New Delhi: The Editors Guild of India has announced the formation of an ethics committee headed by T.N. Ninan, editor, Business Standard, to curb the practice of publishing advertisements masquerading as news.

The other members on the committee include veteran journalists B.G. Verghese, Sumit Chakravarty and Madhu Kishwar. The immediate task of the panel will be to frame a code of ethics in the context of the paid-news phenomenon.

“The Editors Guild already has a code of ethics but this will be a new draft specifically related to paid news," Rajdeep Sardesai, president of the Editors Guild, told Mint. The decision to set up the committee was taken at the guild’s annual general meeting held on 22 December at which the body, representing Indian newspaper editors, condemned the increasing incidence of paid-for news in dailies across languages.

The controversy around paid news content gathered momentum after The Hindu first raised the issue in its report on the Maharashtra chief minister Ashok Chavan who spent a little over Rs11,000 on paid advertising but got coverage worth much more in newspapers such as the Maharashtra Times and Lokmat. Based on data compiled by media monitoring agency AdEx (a unit of TAM Media Research Private Ltd), Mint reported on 2 December that in the recent assembly elections in Maharashtra, advertising volume (in column cm) in Marathi newspapers declined by around one-fifth from 2004, suggesting the possibility of the increased incidence of advertisements disguised as news.

According to Sardesai, curbing paid news in newspapers will be the prime focus of the Editors Guild in 2010. “The code is being drafted and letters will be sent to all the newspapers and television channels to follow it. We will isolate organizations which do not follow the code," he said.

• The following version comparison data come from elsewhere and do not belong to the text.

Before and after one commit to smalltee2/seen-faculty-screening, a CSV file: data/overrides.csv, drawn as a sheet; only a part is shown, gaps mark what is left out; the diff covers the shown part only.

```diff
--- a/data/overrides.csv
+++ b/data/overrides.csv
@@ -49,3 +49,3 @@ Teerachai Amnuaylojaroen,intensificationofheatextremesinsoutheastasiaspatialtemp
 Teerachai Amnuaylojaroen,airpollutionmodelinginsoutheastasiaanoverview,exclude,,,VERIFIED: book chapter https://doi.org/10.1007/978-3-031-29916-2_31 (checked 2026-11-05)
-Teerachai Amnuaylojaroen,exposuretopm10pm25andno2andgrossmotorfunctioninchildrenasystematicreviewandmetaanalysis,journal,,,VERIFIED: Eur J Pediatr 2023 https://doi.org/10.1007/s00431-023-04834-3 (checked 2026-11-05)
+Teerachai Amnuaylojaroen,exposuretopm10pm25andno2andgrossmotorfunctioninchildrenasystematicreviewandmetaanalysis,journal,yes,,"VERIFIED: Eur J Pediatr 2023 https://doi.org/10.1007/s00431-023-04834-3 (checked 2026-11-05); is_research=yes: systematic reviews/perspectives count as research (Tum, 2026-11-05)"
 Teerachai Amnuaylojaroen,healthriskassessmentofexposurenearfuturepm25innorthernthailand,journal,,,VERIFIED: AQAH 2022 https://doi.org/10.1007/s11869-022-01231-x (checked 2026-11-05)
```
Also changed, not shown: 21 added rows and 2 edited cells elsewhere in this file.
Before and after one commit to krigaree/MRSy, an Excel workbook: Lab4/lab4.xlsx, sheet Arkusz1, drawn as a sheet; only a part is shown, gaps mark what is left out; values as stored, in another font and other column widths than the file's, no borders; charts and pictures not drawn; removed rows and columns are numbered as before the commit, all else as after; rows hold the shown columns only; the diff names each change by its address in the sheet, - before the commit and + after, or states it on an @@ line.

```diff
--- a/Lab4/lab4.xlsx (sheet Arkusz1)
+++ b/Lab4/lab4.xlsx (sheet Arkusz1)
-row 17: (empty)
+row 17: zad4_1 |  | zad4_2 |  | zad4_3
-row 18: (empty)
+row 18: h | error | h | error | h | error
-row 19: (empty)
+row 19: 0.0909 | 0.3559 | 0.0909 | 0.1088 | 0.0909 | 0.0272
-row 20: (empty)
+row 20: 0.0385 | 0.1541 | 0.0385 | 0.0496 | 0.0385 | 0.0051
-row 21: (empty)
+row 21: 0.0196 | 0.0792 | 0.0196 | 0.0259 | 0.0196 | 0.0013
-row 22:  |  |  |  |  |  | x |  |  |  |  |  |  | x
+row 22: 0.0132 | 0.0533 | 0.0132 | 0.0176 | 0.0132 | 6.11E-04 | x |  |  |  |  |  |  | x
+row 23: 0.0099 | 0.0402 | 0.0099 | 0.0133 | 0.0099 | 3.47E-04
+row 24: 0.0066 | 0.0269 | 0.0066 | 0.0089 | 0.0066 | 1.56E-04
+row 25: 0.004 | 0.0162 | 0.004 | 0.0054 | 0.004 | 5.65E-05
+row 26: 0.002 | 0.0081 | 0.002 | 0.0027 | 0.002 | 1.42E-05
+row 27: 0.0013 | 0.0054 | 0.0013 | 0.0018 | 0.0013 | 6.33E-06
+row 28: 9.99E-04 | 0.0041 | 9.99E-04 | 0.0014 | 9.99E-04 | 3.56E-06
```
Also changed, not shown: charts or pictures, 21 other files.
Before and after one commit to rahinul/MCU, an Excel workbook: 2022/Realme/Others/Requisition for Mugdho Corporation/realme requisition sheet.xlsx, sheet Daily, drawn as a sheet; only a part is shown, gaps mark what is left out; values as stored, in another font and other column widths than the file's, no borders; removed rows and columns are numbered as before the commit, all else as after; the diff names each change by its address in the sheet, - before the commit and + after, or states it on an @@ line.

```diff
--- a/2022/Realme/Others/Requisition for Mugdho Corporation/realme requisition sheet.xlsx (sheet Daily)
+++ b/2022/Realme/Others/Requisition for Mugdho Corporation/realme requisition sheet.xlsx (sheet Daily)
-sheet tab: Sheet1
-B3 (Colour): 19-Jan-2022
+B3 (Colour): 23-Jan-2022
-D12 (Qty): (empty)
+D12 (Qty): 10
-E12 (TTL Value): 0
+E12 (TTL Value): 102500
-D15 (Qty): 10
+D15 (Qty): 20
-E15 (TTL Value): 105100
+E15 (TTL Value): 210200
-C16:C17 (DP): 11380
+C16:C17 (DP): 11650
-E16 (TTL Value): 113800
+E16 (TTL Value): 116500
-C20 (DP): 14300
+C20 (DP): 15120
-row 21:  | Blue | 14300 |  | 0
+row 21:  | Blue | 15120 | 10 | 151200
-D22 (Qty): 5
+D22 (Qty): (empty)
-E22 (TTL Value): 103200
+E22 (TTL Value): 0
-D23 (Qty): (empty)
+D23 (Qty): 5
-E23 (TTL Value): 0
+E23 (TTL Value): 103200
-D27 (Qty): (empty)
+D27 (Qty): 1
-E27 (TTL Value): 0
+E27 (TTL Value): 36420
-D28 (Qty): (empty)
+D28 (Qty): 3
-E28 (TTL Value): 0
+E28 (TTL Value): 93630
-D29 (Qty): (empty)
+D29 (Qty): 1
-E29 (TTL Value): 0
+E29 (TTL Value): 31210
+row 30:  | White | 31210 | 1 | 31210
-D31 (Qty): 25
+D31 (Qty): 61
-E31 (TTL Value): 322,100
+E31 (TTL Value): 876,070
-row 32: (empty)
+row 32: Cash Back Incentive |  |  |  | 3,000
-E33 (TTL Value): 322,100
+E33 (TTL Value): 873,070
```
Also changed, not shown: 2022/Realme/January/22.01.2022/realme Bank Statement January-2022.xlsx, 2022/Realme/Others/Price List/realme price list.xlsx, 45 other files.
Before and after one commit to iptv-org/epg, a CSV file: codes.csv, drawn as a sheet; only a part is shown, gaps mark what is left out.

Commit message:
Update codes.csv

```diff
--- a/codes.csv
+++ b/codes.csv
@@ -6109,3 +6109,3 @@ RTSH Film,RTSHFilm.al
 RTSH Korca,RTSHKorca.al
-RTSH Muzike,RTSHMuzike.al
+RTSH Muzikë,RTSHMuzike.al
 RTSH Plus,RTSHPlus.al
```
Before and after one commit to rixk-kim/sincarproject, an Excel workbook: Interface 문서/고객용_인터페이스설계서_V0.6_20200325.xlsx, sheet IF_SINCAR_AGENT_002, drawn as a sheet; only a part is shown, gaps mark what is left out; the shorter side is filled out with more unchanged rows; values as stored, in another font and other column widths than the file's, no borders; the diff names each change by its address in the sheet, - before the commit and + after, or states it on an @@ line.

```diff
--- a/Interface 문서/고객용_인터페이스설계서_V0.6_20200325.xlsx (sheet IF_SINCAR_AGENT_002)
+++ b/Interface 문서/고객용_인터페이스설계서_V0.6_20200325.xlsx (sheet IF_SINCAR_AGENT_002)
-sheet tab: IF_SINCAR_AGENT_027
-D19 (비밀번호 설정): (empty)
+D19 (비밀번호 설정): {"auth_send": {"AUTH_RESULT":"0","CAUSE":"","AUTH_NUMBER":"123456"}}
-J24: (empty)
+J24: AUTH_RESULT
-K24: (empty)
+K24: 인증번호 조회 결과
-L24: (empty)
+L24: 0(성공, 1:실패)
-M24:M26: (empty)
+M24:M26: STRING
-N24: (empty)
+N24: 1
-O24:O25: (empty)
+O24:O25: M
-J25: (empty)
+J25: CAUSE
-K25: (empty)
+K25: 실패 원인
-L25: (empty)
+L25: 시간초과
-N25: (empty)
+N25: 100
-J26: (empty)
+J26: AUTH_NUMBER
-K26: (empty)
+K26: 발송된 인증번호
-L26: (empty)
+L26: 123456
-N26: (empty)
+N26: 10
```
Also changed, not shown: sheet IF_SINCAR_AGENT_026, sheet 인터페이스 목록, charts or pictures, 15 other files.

To drive greater transparency, newspapers and television channels will have to clearly distinguish between news and advertisements with proper disclosure norms so that the reader or viewer is not tricked, Sardesai said.

The Guild will also push for transparency in news companies’ private treaties business, which involves the barter of equity in unlisted companies for advertising space or minutes. The Guild mandates that news organisations should disclose their commercial and equity interests in such companies for the benefit of their readers and viewers.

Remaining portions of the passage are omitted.